## Exercise details
Make an exact copy of all the records, one that contains none of the pictures.

━━━ Supplied records

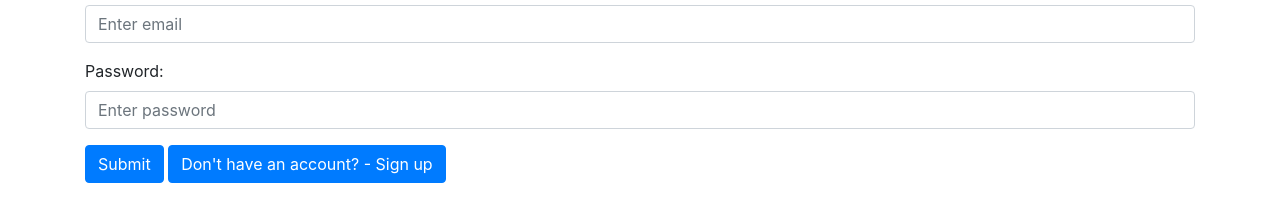
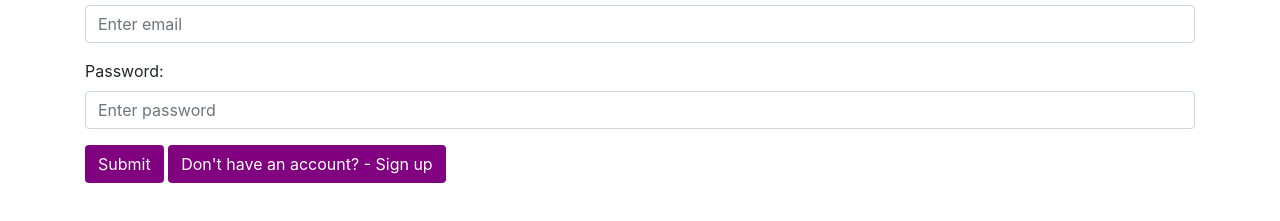
Before and after one commit to witseie-elen4010/2023-group-lab-004, a website: page views/login.html in a window 1280 px wide. Shown: the part 73-294 px from the top of the page. Drawn offline with nearby package versions, Linux system fonts and the light colour scheme; files whose address does not match are found by name.

Commit message:
login styled

```diff
--- a/views/login.html
+++ b/views/login.html
@@ -9,6 +9,12 @@
     <script src="https://cdnjs.cloudflare.com/ajax/libs/popper.js/1.16.0/umd/popper.min.js"></script>
     <script src="https://maxcdn.bootstrapcdn.com/bootstrap/4.5.2/js/bootstrap.min.js"></script>
     <script defer src = "/cdn/clientScripts/login.js"></script>
+    <style>
+        .btn-purple {
+            background-color: purple;
+            color: white;
+        }
+    </style>
 </head>
 <body>
 <div id="div" class="container">
@@ -21,8 +27,8 @@
             <label for="pwd">Password:</label>
             <input type="password" class="form-control" id="pwd" placeholder="Enter password" name="pwd">
         </div>
-        <button type="submit" class="btn btn-primary" onclick="checkLogin()">Submit</button>
-        <button type="submit" class="btn btn-primary" onclick="loadSignUp()">Don't have an account? - Sign up</button>
+        <button type="submit" class="btn btn-purple" onclick="checkLogin()">Submit</button>
+        <button type="submit" class="btn btn-purple" onclick="loadSignUp()">Don't have an account? - Sign up</button>
 </div>
 </body>
 </html>
```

━━━━━━

## Answer
Before and after one commit to witseie-elen4010/2023-group-lab-004, a website: page views/login.html in a window 1280 px wide. Shown: the part 73-294 px from the top of the page. Drawn offline with nearby package versions, Linux system fonts and the light colour scheme; files whose address does not match are found by name.

Commit message:
login styled

```diff
--- a/views/login.html
+++ b/views/login.html
@@ -9,6 +9,12 @@
     <script src="https://cdnjs.cloudflare.com/ajax/libs/popper.js/1.16.0/umd/popper.min.js"></script>
     <script src="https://maxcdn.bootstrapcdn.com/bootstrap/4.5.2/js/bootstrap.min.js"></script>
     <script defer src = "/cdn/clientScripts/login.js"></script>
+    <style>
+        .btn-purple {
+            background-color: purple;
+            color: white;
+        }
+    </style>
 </head>
 <body>
 <div id="div" class="container">
@@ -21,8 +27,8 @@
             <label for="pwd">Password:</label>
             <input type="password" class="form-control" id="pwd" placeholder="Enter password" name="pwd">
         </div>
-        <button type="submit" class="btn btn-primary" onclick="checkLogin()">Submit</button>
-        <button type="submit" class="btn btn-primary" onclick="loadSignUp()">Don't have an account? - Sign up</button>
+        <button type="submit" class="btn btn-purple" onclick="checkLogin()">Submit</button>
+        <button type="submit" class="btn btn-purple" onclick="loadSignUp()">Don't have an account? - Sign up</button>
 </div>
 </body>
 </html>
```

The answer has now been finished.